━━ RECORDS SUPPLIED ━━
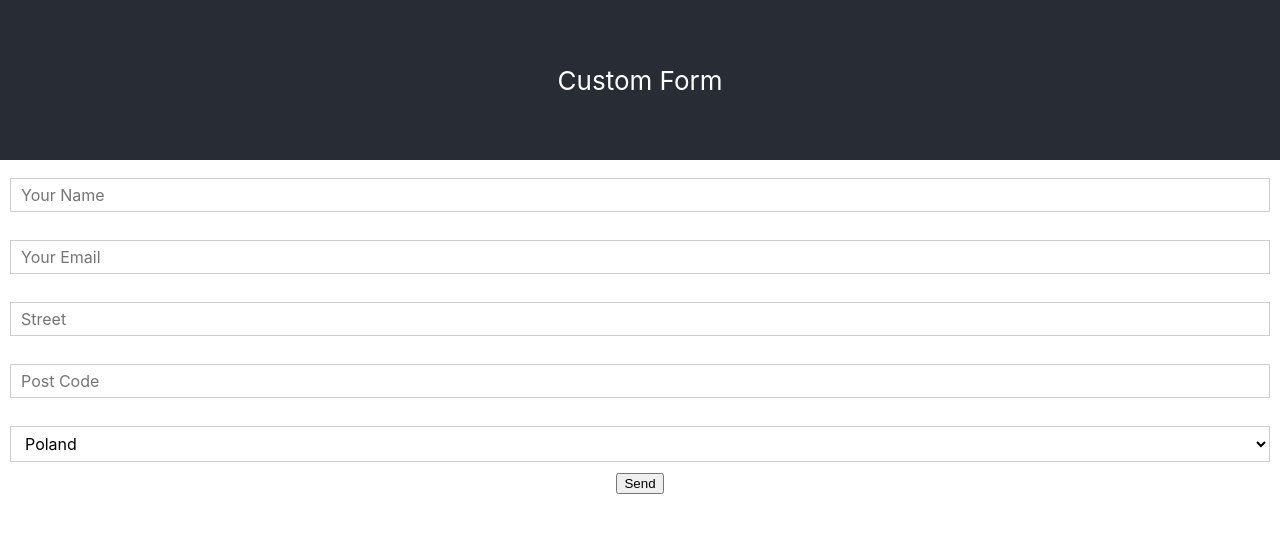
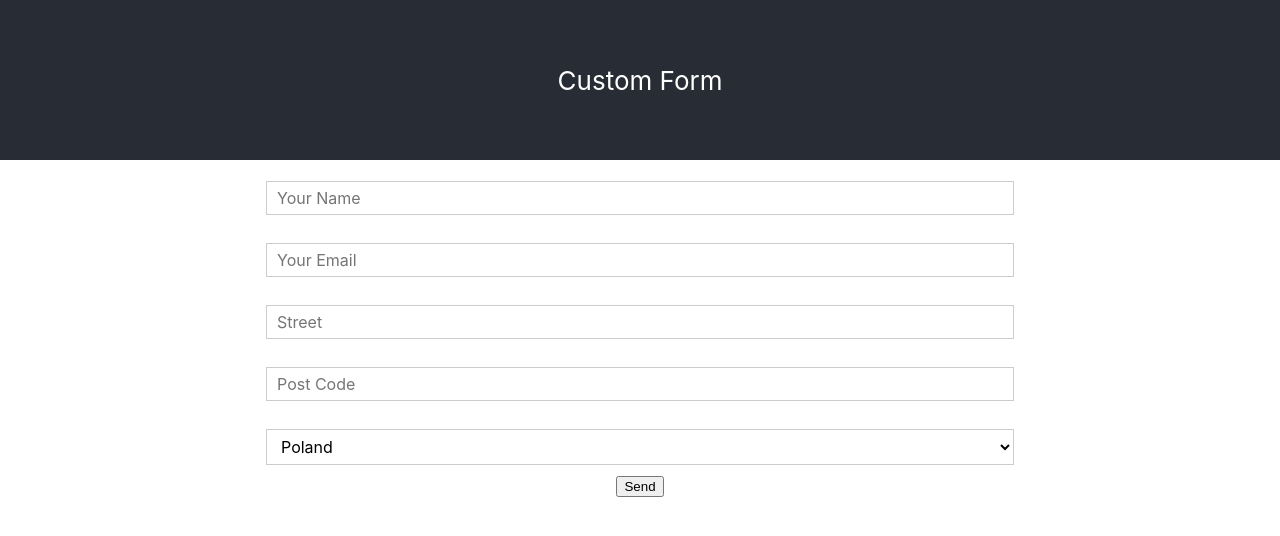
Before and after one commit to MagdaChP/reactCustomForm, a React app in the folder custom-form/: page / in a window 1280 px wide. Shown: the top 536 px of the page. Built offline with nearby package versions, Linux system fonts and the light colour scheme.

Commit message:
add form wrapper

```diff
--- a/custom-form/src/App.js
+++ b/custom-form/src/App.js
@@ -9,7 +9,11 @@ class App extends Component {
         <header className="App-header">
           Custom Form
         </header>
-        <ContactForm />
+        <div className="container">
+          <div className="formWrapper">
+            <ContactForm />
+          </div>
+        </div>
       </div>
     );
   }
--- a/custom-form/src/App.scss
+++ b/custom-form/src/App.scss
@@ -12,3 +12,11 @@
   font-size: calc(10px + 2vmin);
   color: white;
 }
+
+.formWrapper {
+  width: 60%;
+  margin: 3px auto;
+  @media screen and (max-width: 768px) {
+    width: 100%;
+  }
+}
```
━━━
WHAT IS NEEDED: All of the listing is to be written out exactly, with the pictures left out.

ANSWER AREA:
Before and after one commit to MagdaChP/reactCustomForm, a React app in the folder custom-form/: page / in a window 1280 px wide. Shown: the top 536 px of the page. Built offline with nearby package versions, Linux system fonts and the light colour scheme.

Commit message:
add form wrapper

```diff
--- a/custom-form/src/App.js
+++ b/custom-form/src/App.js
@@ -9,7 +9,11 @@ class App extends Component {
         <header className="App-header">
           Custom Form
         </header>
-        <ContactForm />
+        <div className="container">
+          <div className="formWrapper">
+            <ContactForm />
+          </div>
+        </div>
       </div>
     );
   }
--- a/custom-form/src/App.scss
+++ b/custom-form/src/App.scss
@@ -12,3 +12,11 @@
   font-size: calc(10px + 2vmin);
   color: white;
 }
+
+.formWrapper {
+  width: 60%;
+  margin: 3px auto;
+  @media screen and (max-width: 768px) {
+    width: 100%;
+  }
+}
```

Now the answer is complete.